Alas, the Dodd-Frank whistleblower protections cover informants overseas.

The United States Court of Appeals for the Fifth Circuit, recently, held that the Dodd-Frank whistleblower protections cover informants that report to the SEC information about FCPA violations.  The court, citing that the plain language of the act, indicated that such individuals were covered.  This is an intriguing development given the recent issues relating to extraterritorial jurisdiction that the United States Supreme Court has even considered.

As such, companies must be aware of these issues going forward and consider the proper precautions.

Incredibly over the last several years, both the DOJ and SEC have been relentless in their aggressive enforcement of the Foreign Corrupt Practices Act.  As part of this pursuit, the FCPA’s facilitation payment exception might not be as viable as it once was, thereby, defending these actions has gotten that much more complicated.

Many are suggesting that this exception is no longer a complete defense because there is no objective standard as to  what qualifies as a facilitating payment or a routine government action.  The FCPA does not apply to such things as payments facilitating or performance easing relating to routine government actions, including, among other things, the issuing of licenses,  permits, or processing paperwork.  In particular, the SEC does not even consider the facilitation payment exception an affirmative defense.
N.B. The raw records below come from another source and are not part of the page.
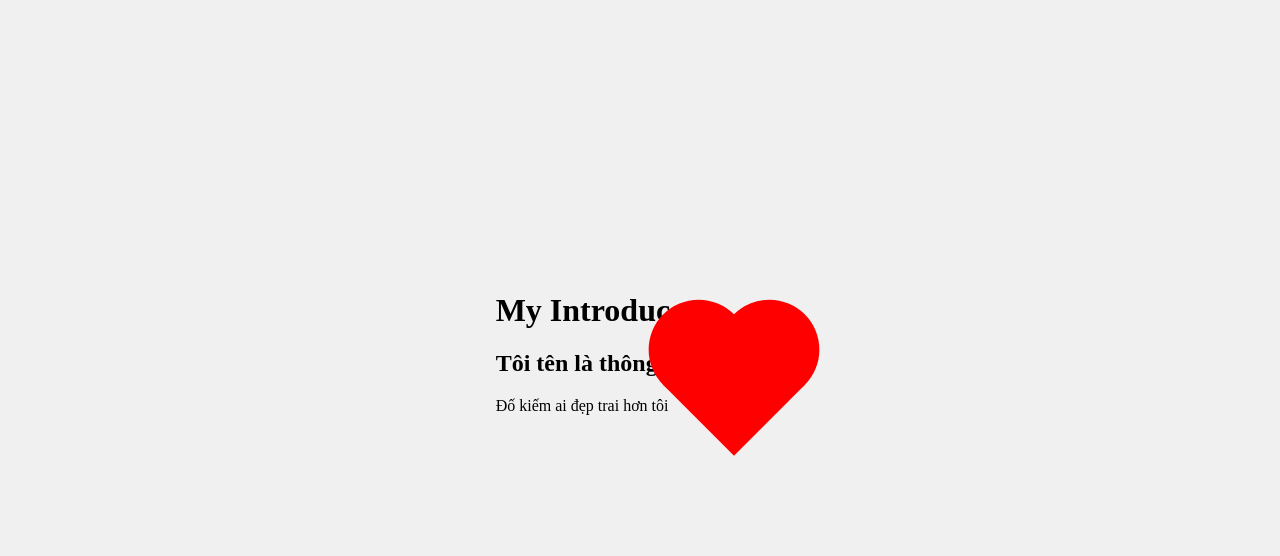
Repository: Thonghehe/profile
Page: index.html
These files come from the project's save history. The page is drawn as it stood at one moment and after the next save; the edit follows.
The browser window is 1280 px wide. The pictures show the whole page.

Above is the page before, as saved 2024-11-15 13:33:34.

After the next save:
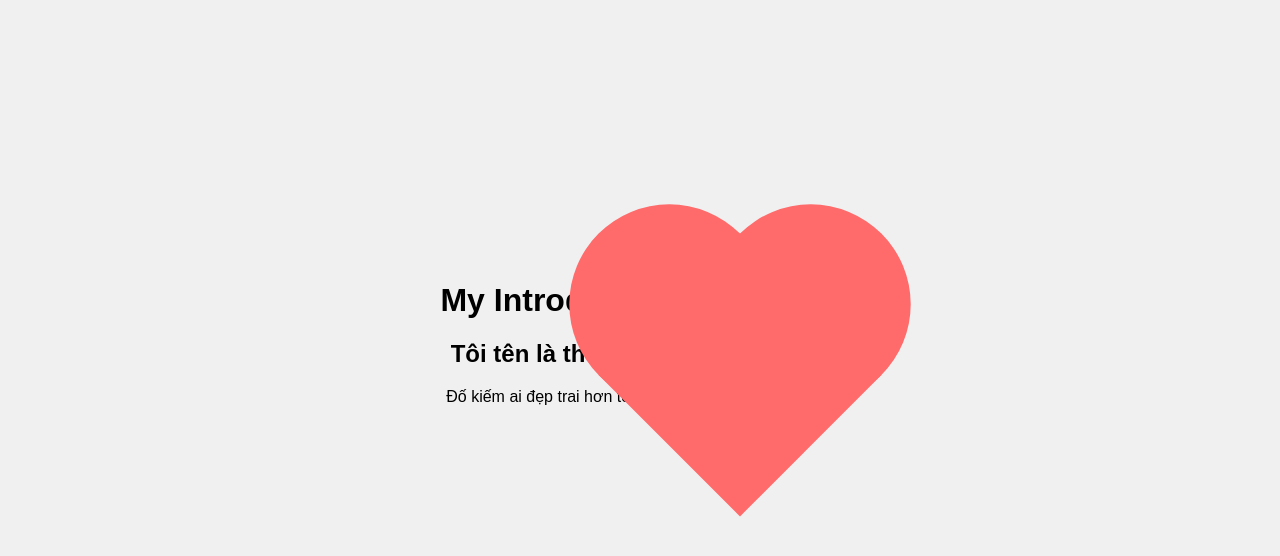
Saved 26 s later.
--- a/style.css
+++ b/style.css
@@ -5,13 +5,19 @@ body {
     height: 100vh;
     margin: 0;
     background-color: #f0f0f0;
+    font-family: Arial, sans-serif;
+}
+
+div {
+    text-align: center;
+    margin-bottom: 20px;
 }
 
 .heart {
     position: relative;
-    width: 100px;
-    height: 100px;
-    background-color: red;
+    width: 200px;
+    height: 200px;
+    background-color: #ff6b6b;
     transform: rotate(-45deg);
     margin-top: 50px;
 }
@@ -20,18 +26,18 @@ body {
 .heart::after {
     content: "";
     position: absolute;
-    width: 100px;
-    height: 100px;
-    background-color: red;
+    width: 200px;
+    height: 200px;
+    background-color: #ff6b6b;
     border-radius: 50%;
 }
 
 .heart::before {
-    top: -50px;
+    top: -100px;
     left: 0;
 }
 
 .heart::after {
     top: 0;
-    left: 50px;
+    left: 100px;
 }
The SEC focuses on what you are paying for, not the verbiage.  Further, larger payments make it less likely for anyone to believe it is a facilitating payment, however, not all licenses are the same, some may be more expensive than others.  Essentially, confusion reigns.
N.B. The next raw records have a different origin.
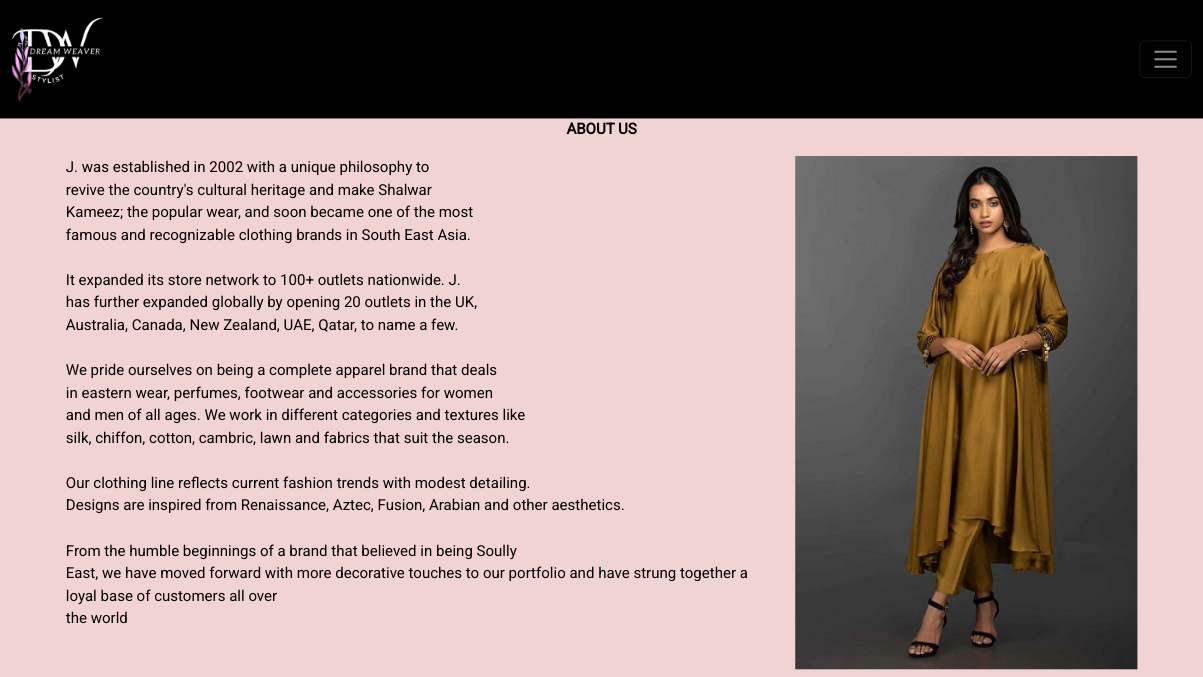
Repository: laibaashraf90/dreamweaver
Page: Source Code/detail.html
The author's editor kept a copy of each file at every save. The page is drawn from the files as they stood at one save, then again after the next save.
The browser window is 1280 px wide. The pictures show the whole page, at 94% of full size.

Above is the page before, as saved 2022-10-29 17:27:59.
Console error: TypeError: Cannot set properties of null (setting 'innerHTML')

After the next save:
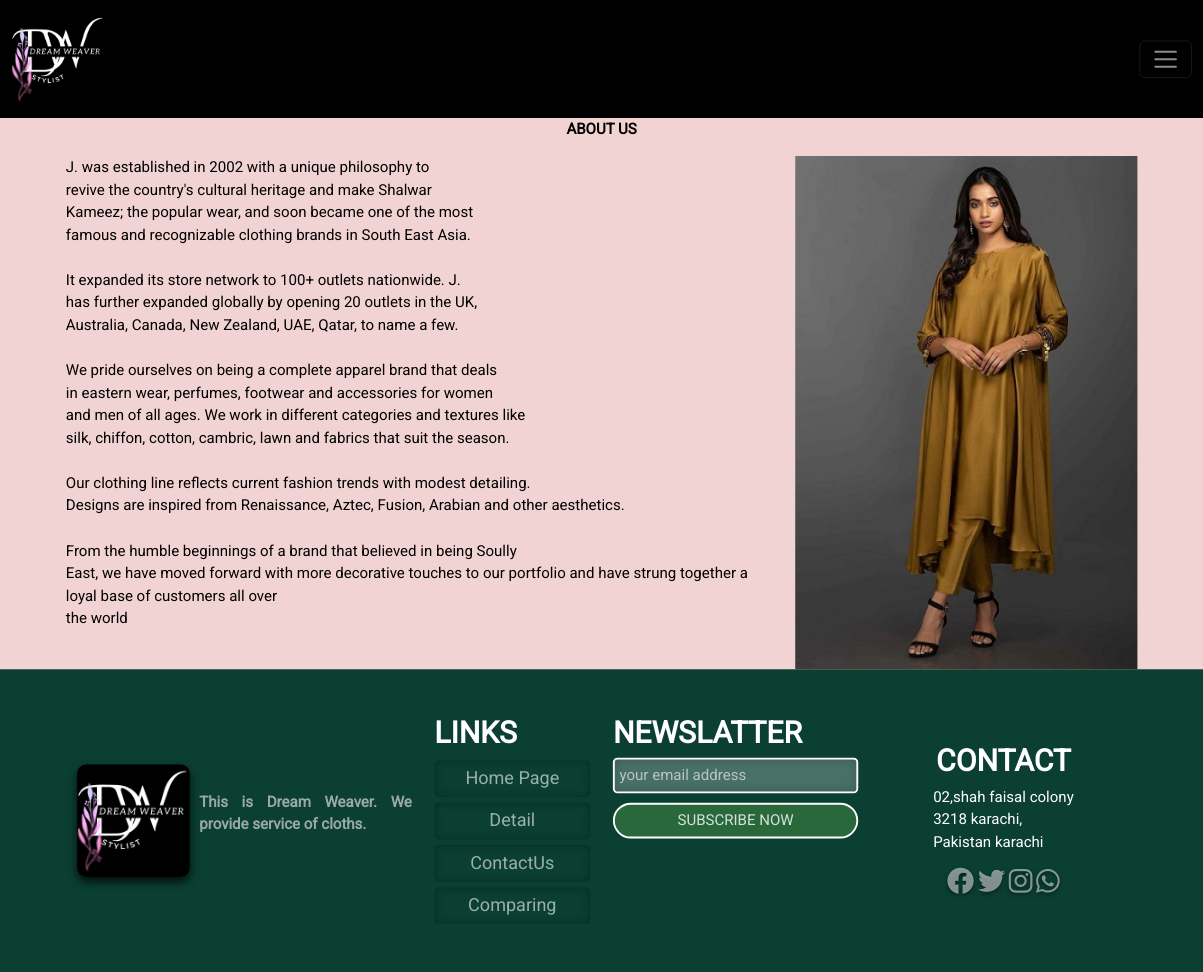
The error is gone.
Saved 46 s later.
--- a/Source Code/detail.html
+++ b/Source Code/detail.html
@@ -169,7 +169,7 @@
       <div class="div5"><img src="./imges/t3.jpg" alt=""></div>
     </div> -->
     <!-- Footer Start -->
-    <!-- <footer></footer> -->
+    <footer></footer>
     <!-- Footer End -->
     <script src="./bootstrap-5.2.2-dist/js/bootstrap.min.js"></script>
     <script src="js/header.js"></script>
Nonetheless, companies must have appropriate internal controls to police these types of payments.  One aspect of internal controls must be adequate record keeping, ensuring that transactions are properly recorded.  As such, companies must be prepared to respond when these inquiries arise.

That may be the only real defense the company may have.

Despite recent changes to the SEC’s no admit/no deny settlement policy, FCPA defense attorneys still have options. 

As many know, the SEC will no longer allow settling defendants either to admit nor deny the SEC’s allegations when convicted on parallel criminal charges or where facts were admitted in a criminal proceeding.  In particular, defense attorneys could differentiate the SEC and DOJ actions as well as consider having a subsidiary take the fall.  Sometimes the SEC will just omit the no admit/no deny language.  One needs to proceed cautiously in negotiating these agreements. 

In short, defense attorneys need to stay alert, and prepare for the worst.

Companies that acquire or invest in offshore entities or in entities that conduct business overseas may inherit FCPA risks.

Clearly, the DOJ and the SEC are viewing these transactions and the resulting combinations with a jaundiced eye.  These regulators, most likely, will begin investigations, and, possibly, commence actions.  In fact, there have been recent FCPA actions that would fall under this category.

Consequently, acquirers must identify potential FCPA problems during the due diligence process so as to avoid these predicaments.  If identified, the acquiring company may be able to restructure the transaction to avoid assuming that liability.  Possibly, the parties may also submit an FCPA “opinion procedure request” to the DOJ seeking ways to mitigate the potential liability.

Essentially, it is critical that the due diligence process uncover these problems, and the parties address them before the closing.